:: How to complete this task ::
Could you set down exactly the lines in the records below between the line holding "PtcUiRect ptc_ui_config_backup_field_rect(int index)" and the line holding "if (index >= 0", inclusive?

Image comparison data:
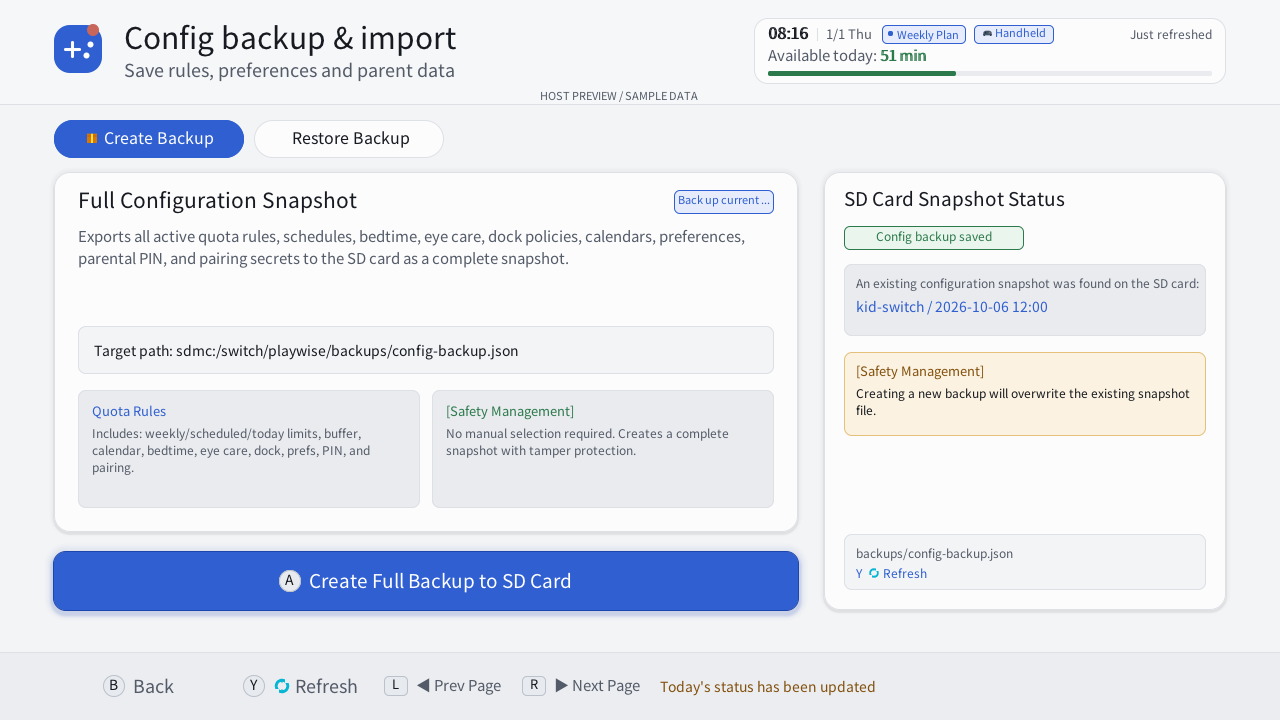
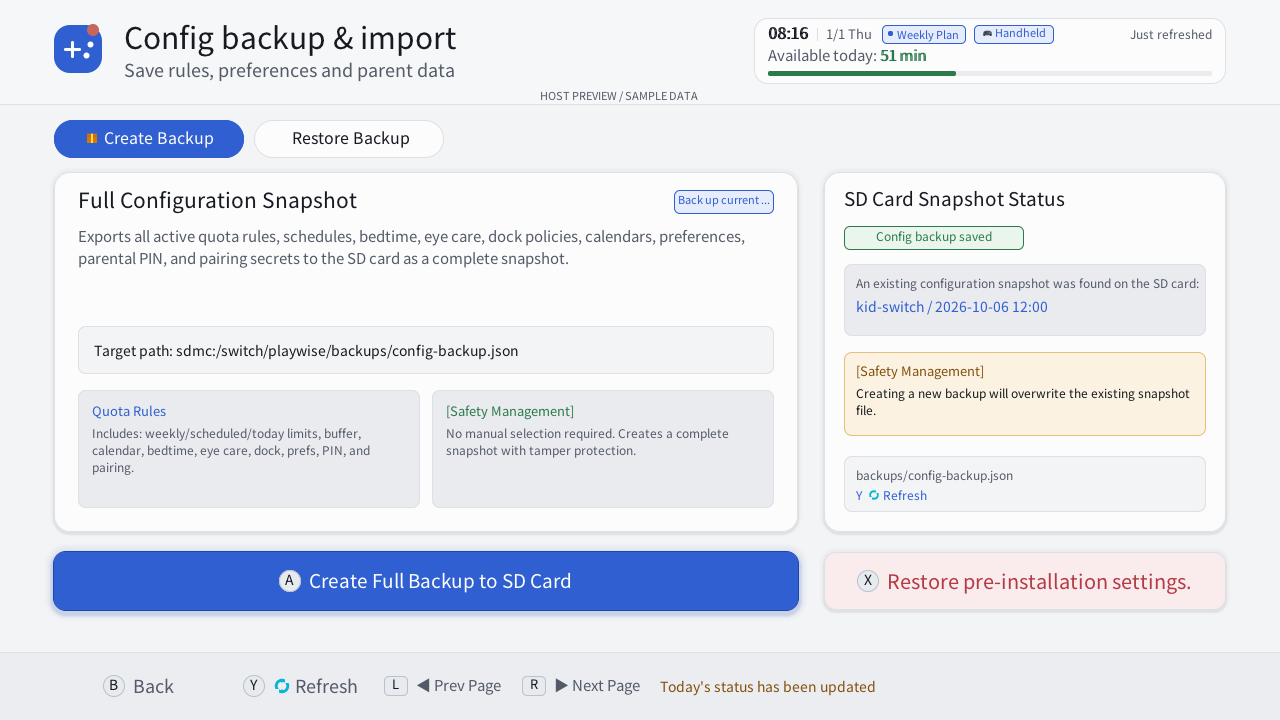
fix(recovery): 补回主机应用安装前设置恢复入口
- 在配置备份创建页提供恢复入口并沿用长按与标准恢复事务
- 阻止快照缺失和恢复中等状态下提交，修正状态卡与按钮重叠
- 修复支持专项设置后导航并补充入口、取消及边界回归
- 同步中英文使用说明、设计规范和预览，准备 3.1.7 发行

Changed region(s): [[0.6562, 0.7333, 0.9375, 0.825], [0.6562, 0.6417, 0.7812, 0.7028]]

diff --git a/tests/devkit/test_eden_runner.py b/tests/devkit/test_eden_runner.py
@@ -13,7 +13,7 @@ sys.path.insert(0, str(ROOT))
 
 from tools.automation.eden_runner import (
     GateError, ObservationPending, McpClient, SCENARIOS, Suite, decode, healthy_exit, healthy_launch,
-    receipt, save, seal, validate_observation, verify, profile_settings, set_profile_timezone,
+    receipt, read, save, seal, validate_observation, verify, profile_settings, set_profile_timezone,
     open_shared_read, read_observation_file,
     scenario_names,
     validate_native_environment,
@@ -242,6 +242,72 @@ def test_main_suite_and_fail_closed() -> None:
         root = Path(directory)
         save(root / "evidence-manifest.json", {"schema_version": 1, "files": [{"path": "../outside"}]})
         rejected(lambda: verify(root))
+
+
+def test_support_seed_enters_parent_after_setup() -> None:
+    from tools.automation.eden_support_flow import SupportFlow
+
+    class SeedFlow(SupportFlow):
+        def __init__(self, root: Path, view: int):
+            self.app = root / "app"
+            self.output = root / "output"
+            self.view = view
+            self.overlay = 0
+            self.authenticated = False
+            self.actions = []
+            self.redeemed = False
+            (self.app / "backups").mkdir(parents=True)
+            (self.app / "activity").mkdir()
+            save(self.app / "backups/install_pctl_snapshot.json", {"version": 1})
+            save(self.app / "rules.json", {"week": []})
+            (self.app / "activity/history.jsonl").write_text("grant\n", encoding="utf-8")
+
+        def wait_ui(self, **expected):
+            assert "view" not in expected or self.view == expected["view"]
+            assert "overlay" not in expected or self.overlay == expected["overlay"]
+
+        def observe(self):
+            return {"ui": {"view": self.view}}
+
+        def pin_open(self):
+            assert self.view == 0
+            self.overlay = 22
+
+        def enter_pin(self, digits):
+            assert self.overlay == 22 and digits == "110"
+            self.authenticated = True
+            self.view, self.overlay = 1, 0
+
+        def refresh(self):
+            assert self.view == 1
+            return {"status": "ok"}
+
+        def action(self, button):
+            assert button == "B" and (self.view == 1 or self.overlay == 13)
+            self.actions.append(button)
+            self.view, self.overlay = 0, 0
+
+        def code_success(self):
+            assert self.view == 0 and self.overlay == 0
+            self.redeemed = True
+            self.overlay = 13
+
+    for view in (0, 1):
+        with tempfile.TemporaryDirectory() as directory:
+            flow = SeedFlow(Path(directory), view)
+            flow.support_seed()
+            assert flow.authenticated is (view == 0)
+            assert flow.redeemed and flow.actions == ["B", "B"]
+            assert read(flow.output / "assertions/support_seed.json")["passed"] is True
+    with tempfile.TemporaryDirectory() as directory:
+        flow = SeedFlow(Path(directory), 2)
+        try:
+            flow.support_seed()
+        except AssertionError:
+            pass
+        else:
+            raise AssertionError("unknown setup view accepted")
+        assert not flow.actions and not flow.redeemed
 
 
 def test_support_suite_evidence_gates() -> None:
@@ -736,6 +802,7 @@ def main() -> None:
     test_report_roundtrip_and_tamper()
     test_main_suite_and_fail_closed()
     test_support_suite_evidence_gates()
+    test_support_seed_enters_parent_after_setup()
     test_post_screenshot_neutral_progress()
     test_observation_stream_partial_tail()
     test_preview_cancel_does_not_exit_child()

diff --git a/companion/nro/nro_overlay_account_input.c b/companion/nro/nro_overlay_account_input.c
@@ -6,6 +6,9 @@ void handle_config_backup_input(UiState *ui, u64 down)
     if (down & HidNpadButton_B) {
         ptc_audio_play(PTC_SE_CANCEL);
         config_backup_action(ui, 15);
+    } else if (down & HidNpadButton_X) {
+        ptc_audio_play(PTC_SE_CONFIRM);
+        config_backup_action(ui, 18);
     } else if (down & HidNpadButton_Y) {
         ptc_audio_play(PTC_SE_CONFIRM);
         open_config_backup(ui);
@@ -22,6 +25,7 @@ void handle_config_backup_input(UiState *ui, u64 down)
         if (ui->model.config_backup_tab == 0) {
             if (sel == 16 || sel == 17) ui->model.overlay_selection = 15;
             else if (sel == 13) ui->model.overlay_selection = 16;
+            else if (sel == 18) ui->model.overlay_selection = 17;
             else if (sel == 15) ui->model.overlay_selection = 13;
             else ui->model.overlay_selection = 13;
         } else {
@@ -47,7 +51,7 @@ void handle_config_backup_input(UiState *ui, u64 down)
         ptc_audio_play(PTC_SE_FOCUS);
         if (ui->model.config_backup_tab == 0) {
             if (sel == 16 || sel == 17) ui->model.overlay_selection = 13;
-            else if (sel == 13) ui->model.overlay_selection = 15;
+            else if (sel == 13 || sel == 18) ui->model.overlay_selection = 15;
             else if (sel == 15) ui->model.overlay_selection = 16;
             else ui->model.overlay_selection = 13;
         } else {
@@ -72,6 +76,7 @@ void handle_config_backup_input(UiState *ui, u64 down)
     } else if (down & HidNpadButton_Left) {
         ptc_audio_play(PTC_SE_FOCUS);
         if (sel == 17) ui->model.overlay_selection = 16;
+        else if (sel == 18 && ui->model.config_backup_tab == 0) ui->model.overlay_selection = 13;
         else if (ui->model.config_backup_tab == 1) {
             if (sel == 1) ui->model.overlay_selection = 0;
             else if (sel == 3) ui->model.overlay_selection = 2;
@@ -84,6 +89,7 @@ void handle_config_backup_input(UiState *ui, u64 down)
     } else if (down & HidNpadButton_Right) {
         ptc_audio_play(PTC_SE_FOCUS);
         if (sel == 16) ui->model.overlay_selection = 17;
+        else if (sel == 13 && ui->model.config_backup_tab == 0) ui->model.overlay_selection = 18;
         else if (ui->model.config_backup_tab == 1) {
             if (sel == 0) ui->model.overlay_selection = 1;
             else if (sel == 2) ui->model.overlay_selection = 3;

diff --git a/companion/nro/ui_render_overlays.c b/companion/nro/ui_render_overlays.c
@@ -104,7 +104,7 @@ static void draw_config_backup(uint32_t *pixels, uint32_t stride, const PtcUiMod
         draw_button_label(pixels, stride, btn_create, create_label, 19, create_disabled ? UI_DISABLED : UI_ON_ACCENT);
 
         /* 右侧快照状态卡片 (Right Side Info Card, X=824, Y=172, W=402, H=438) */
-        UiRect info = {824, 172, 402, 438};
+        UiRect info = to_uirect(ptc_ui_config_backup_group_rect(3));
         draw_plan_card(pixels, stride, info, false);
         draw_text(pixels, stride, info.x + 20, info.y + 34, ptc_ui_text(PTC_UI_T_CONFIG_BACKUP_SD_STATUS_TITLE), 19, UI_INK);
         if (model->config_backup_ready) {
@@ -138,6 +138,12 @@ static void draw_config_backup(uint32_t *pixels, uint32_t stride, const PtcUiMod
         draw_rect_outline(pixels, stride, hint_box, 8, 1, UI_BORDER);
         draw_text(pixels, stride, hint_box.x + 12, hint_box.y + 24, "backups/config-backup.json", 12, UI_MUTED);
         draw_text(pixels, stride, hint_box.x + 12, hint_box.y + 44, ptc_ui_text(PTC_UI_T_Y_REFRESH), 12, UI_ACCENT);
+        bool restore_enabled = model->setup_snapshot_available && !model->parent_support_only &&
+            !model->waiting && !model->recovery_active && model->hot_reload_status != PTC_UI_HOT_RELOAD_RUNNING;
+        char restore_label[160];
+        snprintf(restore_label, sizeof(restore_label), "X  %s", ptc_ui_text(PTC_UI_T_RESTORE_PRE_INSTALLATION_SETTINGS));
+        draw_candidate_button(pixels, stride, ptc_ui_config_backup_field_rect(18), restore_label,
+            UI_DANGER_SOFT, UI_DANGER, model->overlay_selection == 18, !restore_enabled);
     } else {
         /* ======================== Tab 1: 从备份恢复 ======================== */
         /* 备份标识放在胶囊标签右侧的同一行：Y=120..158 已被标签占用，原先

diff --git a/tests/nro_setup/test.c b/tests/nro_setup/test.c
@@ -566,6 +566,23 @@ static void test_config_backup_ui(void)
     open_config_backup(&ui);
     check(ui.model.config_backup_tab == 0 && ui.model.overlay_selection == 13,
           "backup entry defaults to create tab and create action");
+    config_backup_action(&ui,18);
+    check(ui.model.overlay == PTC_UI_OVERLAY_CONFIG_BACKUP && !ui.waiting,
+          "installation restore with no snapshot creates no confirmation or request");
+    ui.model.setup_snapshot_available = true;
+    config_backup_action(&ui,18);
+    check(ui.model.overlay == PTC_UI_OVERLAY_CONFIRM &&
+          ui.model.operation == PTC_UI_OPERATION_RESTORE_INSTALL_SNAPSHOT && ui.model.confirm_hold_required,
+          "installation restore opens the existing held confirmation");
+    ptc_ui_cancel_overlay(&ui.model);
+    check(ui.model.overlay == PTC_UI_OVERLAY_CONFIG_BACKUP && !ui.waiting,
+          "cancel installation restore returns to backup without submission");
+    ui.model.recovery_active = true;
+    config_backup_action(&ui,18);
+    check(ui.model.overlay == PTC_UI_OVERLAY_CONFIG_BACKUP && !ui.waiting,
+          "active recovery blocks installation restore action");
+    ui.model.recovery_active = false;
+    ui.model.overlay_selection = 13;
     check(ui.model.config_backup_ready && ui.model.config_groups == 507 && !ui.model.config_today_available,"ordinary defaults exclude expired today and security");
     config_backup_action(&ui,2); check(ui.model.config_groups == 507,"expired today cannot toggle");
     config_backup_action(&ui,11); check(ui.model.config_groups == 2043,"all selects available groups");

diff --git a/tools/automation/eden_support_flow.py b/tools/automation/eden_support_flow.py
@@ -107,6 +107,7 @@ class SupportFlow(MainFlow):
         return result
 
     def support_seed(self) -> None:
+        self.parent()
         before = self.refresh()
         save(self.output / "support-before/status.json", before)
         shutil.copy2(self.app / "backups/install_pctl_snapshot.json",
@@ -173,7 +174,11 @@ class SupportFlow(MainFlow):
         self.reenter_support()
         before = self.ids()
         self.action(target="card_3")
+        self.wait_ui(overlay=44)
+        self.action(button="X")
         self.wait_ui(overlay=3)
+        self.action(button="B")
+        self.wait_ui(overlay=44, disable_flag_present=True)
         self.action(button="B")
         self.wait_ui(overlay=0, disable_flag_present=True)
         require(read(self.app / "setup.json")["phase"] != "restored", "cancel restored installation")
@@ -181,6 +186,8 @@ class SupportFlow(MainFlow):
                         for path in (self.app / "results").glob("*.json") if path.stem not in before),
                 "cancel submitted installation restore")
         self.action(target="card_3")
+        self.wait_ui(overlay=44)
+        self.action(button="X")
         self.submitted("restore_install_snapshot", before)
         result = self.archive_status("restored", disable_flag_present=True, recovery_active=False, setup_active=False)
         verify_restored_status(result, read(self.output / "support-before/status.json"))

diff --git a/companion/nro/nro_config_backup.c b/companion/nro/nro_config_backup.c
@@ -153,6 +153,19 @@ void request_config_restore(UiState *ui)
 void config_backup_action(UiState *ui, int index)
 {
     if (!ui || ui->waiting) return;
+    if (index == 18) {
+        if (ui->model.config_backup_tab != 0 || !ui->model.setup_snapshot_available ||
+            ui->model.parent_support_only || ui->model.recovery_active ||
+            ui->model.hot_reload_status == PTC_UI_HOT_RELOAD_RUNNING) {
+            snprintf(ui->model.message, sizeof(ui->model.message), "%s",
+                     ptc_ui_text(PTC_UI_T_CURRENT_STATUS_IS_NOT_AVAILABLE));
+            return;
+        }
+        open_danger_confirm_overlay(ui, PTC_UI_OPERATION_RESTORE_INSTALL_SNAPSHOT,
+            ptc_ui_text(PTC_UI_T_RESTORE_ORIGINAL_STATE),
+            ptc_ui_text(PTC_UI_T_RESTORES_ORIGINAL_PARENTAL_CONTROL_SETTINGS_AND_TIMERS));
+        return;
+    }
     if (index == 16) {
         ui->model.config_backup_tab = 0;
         if (ui->model.overlay_selection != 15 && ui->model.overlay_selection != 16 && ui->model.overlay_selection != 17) {

diff --git a/companion/nro/ui_layout.c b/companion/nro/ui_layout.c
@@ -1469,6 +1469,7 @@ PtcUiRect ptc_ui_config_backup_field_rect(int index)
 {
     if (index == 16) return (PtcUiRect){54, 120, 190, 38};
     if (index == 17) return (PtcUiRect){254, 120, 190, 38};
+    if (index == 18) return (PtcUiRect){824, 552, 402, 58};
     if (index >= 0 && index < 4) return (PtcUiRect){70 + (index % 2) * 364, 210 + (index / 2) * 44, 348, 38};
     if (index >= 4 && index < 9) return (PtcUiRect){70 + ((index - 4) % 2) * 364, 354 + ((index - 4) / 2) * 44, 348, 38};
     if (index == 9 || index == 10) return (PtcUiRect){70 + (index - 9) * 364, 542, 348, 38};
@@ -1484,6 +1485,7 @@ PtcUiRect ptc_ui_config_backup_group_rect(int group)
     if (group == 0) return (PtcUiRect){54, 172, 744, 132};
     if (group == 1) return (PtcUiRect){54, 316, 744, 176};
     if (group == 2) return (PtcUiRect){54, 504, 744, 88};
+    if (group == 3) return (PtcUiRect){824, 172, 402, 360};
     return (PtcUiRect){0, 0, 0, 0};
 }
 

diff --git a/companion/nro/ui_hit_test.c b/companion/nro/ui_hit_test.c
@@ -81,11 +81,11 @@ static PtcUiHit hit_test_overlay(const PtcUiModel *model, int x, int y)
             ? make_hit(PTC_UI_HIT_OVERLAY_CANCEL, 0) : make_hit(PTC_UI_HIT_NONE, 0);
     }
     if (model->overlay == PTC_UI_OVERLAY_CONFIG_BACKUP) {
-        for (int i = 0; i < 18; ++i) {
+        for (int i = 0; i < 19; ++i) {
             if (model->config_backup_tab == 0) {
-                if (i != 16 && i != 17 && i != 13 && i != 15) continue;
+                if (i != 16 && i != 17 && i != 13 && i != 15 && i != 18) continue;
             } else {
-                if (i == 13) continue;
+                if (i == 13 || i == 18) continue;
             }
             if (ptc_ui_rect_contains(ptc_ui_config_backup_field_rect(i), x, y))
                 return make_hit(PTC_UI_HIT_CONFIG_BACKUP_FIELD, i);

diff --git a/tests/ui_preview/render.c b/tests/ui_preview/render.c
@@ -2059,6 +2059,7 @@ static int render_config_backup_previews(const char *directory, const PtcUiModel
         model.overlay = PTC_UI_OVERLAY_CONFIG_BACKUP;
         model.config_backup_tab = 0; model.overlay_selection = 13;
         model.config_backup_ready = true;
+        model.setup_snapshot_available = true;
         snprintf(model.config_metadata, sizeof(model.config_metadata), "kid-switch / 2026-10-06 12:00");
         failed |= save_preview(directory, "settings", "config-backup-create", &model, dark);
         model.config_backup_tab = 1; model.overlay_selection = 14;

diff --git a/tests/c/test_ui_state.c b/tests/c/test_ui_state.c
@@ -4234,7 +4234,9 @@ static void test_config_backup_layout(void)
         }
     }
     model.config_backup_tab = 0;
-    int tab0_indices[] = {13, 15, 16, 17};
+    check_true(!rects_overlap(ptc_ui_config_backup_group_rect(3), ptc_ui_config_backup_field_rect(18)),
+        "installation restore button stays outside the snapshot status card");
+    int tab0_indices[] = {13, 15, 16, 17, 18};
     int n_tab0 = sizeof(tab0_indices) / sizeof(tab0_indices[0]);
     for (int idx = 0; idx < n_tab0; ++idx) {
         int i = tab0_indices[idx];

diff --git a/companion/nro/eden_observe.h b/companion/nro/eden_observe.h
@@ -276,7 +276,7 @@ static inline bool ptc_eden_format_ui(const PtcUiModel *m, char *out, size_t siz
         snprintf(key, sizeof(key), "week_%d", i);
         if (!ptc_eden_target(out, size, &used, key, ptc_ui_weekly_day_minutes_rect(i))) goto fail;
     }
-    for (int i = 0; i < 18; ++i) {
+    for (int i = 0; i < 19; ++i) {
         char key[24];
         snprintf(key, sizeof(key), "backup_%d", i);
         if (!ptc_eden_target(out, size, &used, key, ptc_ui_config_backup_field_rect(i))) goto fail;

diff --git a/common/version.h b/common/version.h
@@ -1,7 +1,7 @@
 #ifndef PLAYWISE_VERSION_H
 #define PLAYWISE_VERSION_H
 
-#define PLAYWISE_VERSION "3.1.8-alpha"
+#define PLAYWISE_VERSION "3.1.7"
 #define PLAYWISE_REPOSITORY_URL "https://github.com/selfuppen/NX-PlayWise"
 #define PLAYWISE_RELEASE_TITLE_ID "4200000000BD2300"
 #define PLAYWISE_RELEASE_IPC_SERVICE "pctc:u"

:: Result of the task ::
@@ -1469,6 +1469,7 @@ PtcUiRect ptc_ui_config_backup_field_rect(int index)
 {
     if (index == 16) return (PtcUiRect){54, 120, 190, 38};
     if (index == 17) return (PtcUiRect){254, 120, 190, 38};
+    if (index == 18) return (PtcUiRect){824, 552, 402, 58};
     if (index >= 0 && index < 4) return (PtcUiRect){70 + (index % 2) * 364, 210 + (index / 2) * 44, 348, 38};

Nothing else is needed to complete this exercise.